FROM PSYCHIATRIC COERCION TO LIBERTARIANISM: A PERSONAL JOURNEY
Tristano Jonathan Ajmone‘s first contact with psychiatry dates to when he was 14, in trouble with the law, and the court-ordered to be taken away from his parents, put in a half-way house and followed by psychiatrists. In 2003 he managed to gain freedom and become actively involved in the critique of psychiatry. He is president of Italian Observatory on Mental Health (OISM), an international non-profit association critical of psychiatry. OISM has as honorary members: Dott. Claudio Ajmone, Dr. Fred Baughman, Dr. Giorgio Antonucci, Prof. Loren Mosher, Dr. Mariano Loiacono, Prof. Emeritus Thomas Szasz. He is a libertarian psychiatric survivor, much influenced by Thomas Szasz’s writings — Szasz and he were friends and kept in touch until he died. He does not believe in the existence of mental illness, drug addictions, nor the mind, but rather only in the person, and that we should respect and protect individual autonomy, liberty and freedom, and that psychiatric coercion is a crime. Psychiatry is a political issue, not a medical one.

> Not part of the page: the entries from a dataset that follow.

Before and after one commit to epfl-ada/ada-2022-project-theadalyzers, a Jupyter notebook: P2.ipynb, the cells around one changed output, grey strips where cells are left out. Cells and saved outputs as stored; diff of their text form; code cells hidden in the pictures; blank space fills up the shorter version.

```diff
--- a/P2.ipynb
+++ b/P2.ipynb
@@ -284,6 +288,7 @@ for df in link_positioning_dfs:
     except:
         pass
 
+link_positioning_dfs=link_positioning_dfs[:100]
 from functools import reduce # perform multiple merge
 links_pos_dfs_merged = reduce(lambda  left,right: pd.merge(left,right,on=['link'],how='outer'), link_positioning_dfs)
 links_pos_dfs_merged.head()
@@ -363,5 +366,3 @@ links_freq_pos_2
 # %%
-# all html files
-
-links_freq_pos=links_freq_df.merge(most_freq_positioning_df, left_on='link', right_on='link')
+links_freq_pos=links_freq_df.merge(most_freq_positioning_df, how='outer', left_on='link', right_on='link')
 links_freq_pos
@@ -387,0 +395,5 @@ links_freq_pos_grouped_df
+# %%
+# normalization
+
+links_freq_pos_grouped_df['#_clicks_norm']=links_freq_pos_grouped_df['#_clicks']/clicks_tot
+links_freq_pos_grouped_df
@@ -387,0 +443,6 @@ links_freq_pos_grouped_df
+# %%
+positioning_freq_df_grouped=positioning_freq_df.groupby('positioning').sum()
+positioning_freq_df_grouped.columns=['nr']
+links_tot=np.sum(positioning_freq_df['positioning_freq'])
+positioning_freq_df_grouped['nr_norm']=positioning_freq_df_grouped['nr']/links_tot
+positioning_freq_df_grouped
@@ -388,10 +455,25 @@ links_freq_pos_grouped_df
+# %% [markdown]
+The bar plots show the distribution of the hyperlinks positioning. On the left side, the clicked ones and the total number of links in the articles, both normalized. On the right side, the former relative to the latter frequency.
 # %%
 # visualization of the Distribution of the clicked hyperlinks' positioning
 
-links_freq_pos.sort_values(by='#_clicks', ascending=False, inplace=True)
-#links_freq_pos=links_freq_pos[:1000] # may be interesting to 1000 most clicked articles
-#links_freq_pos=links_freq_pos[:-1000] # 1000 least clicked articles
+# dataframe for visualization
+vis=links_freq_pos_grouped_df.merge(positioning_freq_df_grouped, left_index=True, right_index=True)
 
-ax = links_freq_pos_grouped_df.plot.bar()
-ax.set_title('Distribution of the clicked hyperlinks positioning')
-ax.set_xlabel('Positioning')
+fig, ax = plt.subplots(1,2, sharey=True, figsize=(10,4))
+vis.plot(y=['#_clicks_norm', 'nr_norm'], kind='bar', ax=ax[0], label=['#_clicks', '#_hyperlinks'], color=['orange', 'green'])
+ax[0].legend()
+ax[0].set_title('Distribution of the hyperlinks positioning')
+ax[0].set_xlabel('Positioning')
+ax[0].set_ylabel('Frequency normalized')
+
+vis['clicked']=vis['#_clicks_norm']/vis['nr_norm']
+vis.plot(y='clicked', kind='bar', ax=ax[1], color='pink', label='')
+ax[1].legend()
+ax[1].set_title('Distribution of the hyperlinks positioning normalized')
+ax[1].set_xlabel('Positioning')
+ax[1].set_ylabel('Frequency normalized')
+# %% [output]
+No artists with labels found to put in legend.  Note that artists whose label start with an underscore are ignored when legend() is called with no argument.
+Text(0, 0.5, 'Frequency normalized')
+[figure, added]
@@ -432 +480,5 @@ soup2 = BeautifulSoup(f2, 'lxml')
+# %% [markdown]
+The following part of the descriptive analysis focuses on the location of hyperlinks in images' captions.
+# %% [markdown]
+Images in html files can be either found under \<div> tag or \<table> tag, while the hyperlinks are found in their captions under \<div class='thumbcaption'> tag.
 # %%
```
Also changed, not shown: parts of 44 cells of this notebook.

He writes: “My psychiatric experience has change me for good. What I saw brought me revise my view of our society, of our so-called civilization. I came out of my psychiatric journey a changed man; for the greatest part a better man, I believe; but also a wrecked person in many ways. After taking many years antipsychotic drugs I’ve started earing voices, and since I’ve stopped taking psychiatric drugs I’ve experienced many difficulties in coping with life. I am convinced that psychiatric drugs have damaged the quality of my life, and to it I would add that the inhumane treatment I underwent strongly contributed to shred all illusions about the society I live in and empoverish my expectations about life. Hopefully, one day I’ll start living again. In the meantime I keep surviving.”